Records supplied

● ● ●

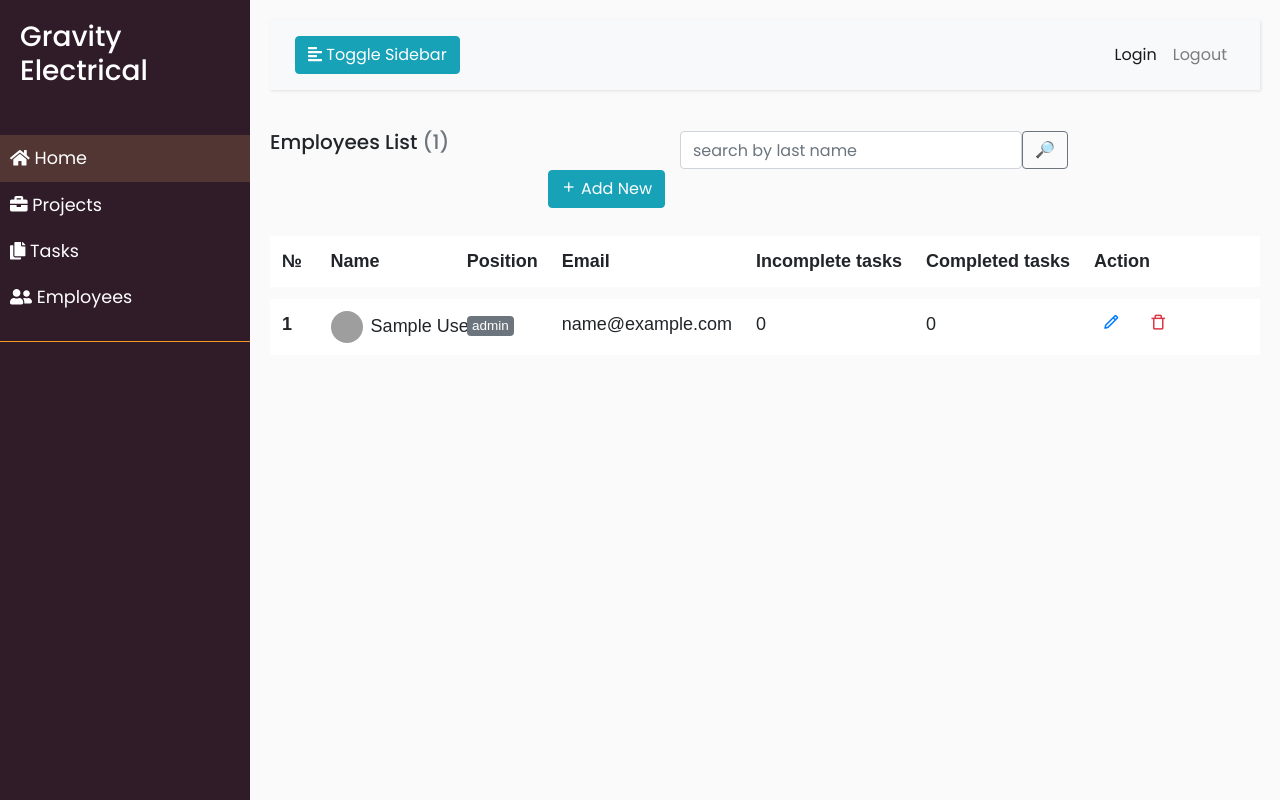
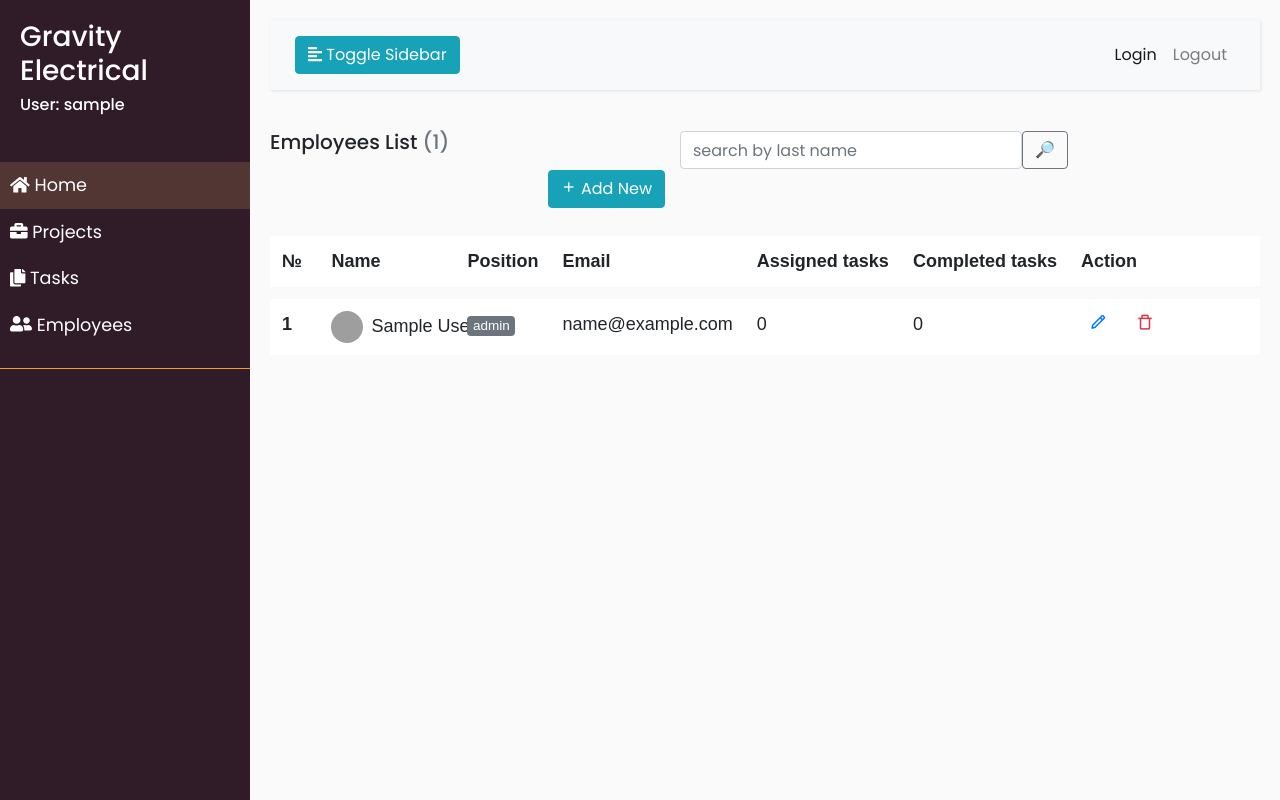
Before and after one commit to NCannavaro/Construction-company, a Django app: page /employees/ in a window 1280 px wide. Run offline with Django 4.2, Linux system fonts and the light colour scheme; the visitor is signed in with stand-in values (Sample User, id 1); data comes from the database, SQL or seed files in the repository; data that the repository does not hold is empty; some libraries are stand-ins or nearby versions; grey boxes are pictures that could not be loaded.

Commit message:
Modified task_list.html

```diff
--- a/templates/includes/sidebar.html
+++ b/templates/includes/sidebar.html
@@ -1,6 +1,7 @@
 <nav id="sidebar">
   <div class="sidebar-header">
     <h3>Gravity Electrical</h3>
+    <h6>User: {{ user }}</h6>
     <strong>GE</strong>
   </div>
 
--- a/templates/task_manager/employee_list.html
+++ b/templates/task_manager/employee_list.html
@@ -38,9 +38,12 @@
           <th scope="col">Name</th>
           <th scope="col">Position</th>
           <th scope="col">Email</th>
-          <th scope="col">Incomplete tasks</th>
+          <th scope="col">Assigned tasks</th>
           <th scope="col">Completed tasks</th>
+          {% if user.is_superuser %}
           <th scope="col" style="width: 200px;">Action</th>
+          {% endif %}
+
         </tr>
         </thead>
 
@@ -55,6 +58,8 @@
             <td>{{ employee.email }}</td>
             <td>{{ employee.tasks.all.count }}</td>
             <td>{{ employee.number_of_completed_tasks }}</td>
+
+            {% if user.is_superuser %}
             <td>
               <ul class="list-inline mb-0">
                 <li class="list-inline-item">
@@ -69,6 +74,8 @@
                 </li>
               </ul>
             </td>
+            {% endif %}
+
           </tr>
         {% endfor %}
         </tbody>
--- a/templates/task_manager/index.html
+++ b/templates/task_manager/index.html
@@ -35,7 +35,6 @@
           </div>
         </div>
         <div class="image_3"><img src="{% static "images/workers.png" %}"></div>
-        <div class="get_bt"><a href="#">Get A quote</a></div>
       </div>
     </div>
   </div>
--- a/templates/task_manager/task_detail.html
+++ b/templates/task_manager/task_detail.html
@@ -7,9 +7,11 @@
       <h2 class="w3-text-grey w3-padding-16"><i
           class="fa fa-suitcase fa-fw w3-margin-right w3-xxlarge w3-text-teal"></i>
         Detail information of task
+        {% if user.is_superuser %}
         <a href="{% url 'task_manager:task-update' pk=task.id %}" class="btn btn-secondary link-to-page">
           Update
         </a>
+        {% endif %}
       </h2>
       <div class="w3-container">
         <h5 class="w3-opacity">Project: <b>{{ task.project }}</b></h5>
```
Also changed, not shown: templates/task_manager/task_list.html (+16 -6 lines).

● ● ●

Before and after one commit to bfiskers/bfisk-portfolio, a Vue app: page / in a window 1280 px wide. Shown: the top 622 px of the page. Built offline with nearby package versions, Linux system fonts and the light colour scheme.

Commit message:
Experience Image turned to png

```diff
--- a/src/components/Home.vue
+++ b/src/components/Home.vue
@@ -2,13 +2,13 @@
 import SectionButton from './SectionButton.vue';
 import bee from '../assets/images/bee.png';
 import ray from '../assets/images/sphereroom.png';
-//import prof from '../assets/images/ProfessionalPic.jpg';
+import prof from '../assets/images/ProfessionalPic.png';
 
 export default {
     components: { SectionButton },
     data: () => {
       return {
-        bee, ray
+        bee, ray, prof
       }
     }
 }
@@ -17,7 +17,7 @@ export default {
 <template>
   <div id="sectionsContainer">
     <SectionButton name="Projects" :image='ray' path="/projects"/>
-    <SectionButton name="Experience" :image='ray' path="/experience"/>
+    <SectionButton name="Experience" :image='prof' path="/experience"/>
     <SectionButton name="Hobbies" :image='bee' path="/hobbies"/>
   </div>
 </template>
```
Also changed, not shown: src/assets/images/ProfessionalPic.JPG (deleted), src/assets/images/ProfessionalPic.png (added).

● ● ●

Identify the lines above with the word "templates". Copy them.

Answer for the task
--- a/templates/includes/sidebar.html
+++ b/templates/includes/sidebar.html
--- a/templates/task_manager/employee_list.html
+++ b/templates/task_manager/employee_list.html
--- a/templates/task_manager/index.html
+++ b/templates/task_manager/index.html
--- a/templates/task_manager/task_detail.html
+++ b/templates/task_manager/task_detail.html
Also changed, not shown: templates/task_manager/task_list.html (+16 -6 lines).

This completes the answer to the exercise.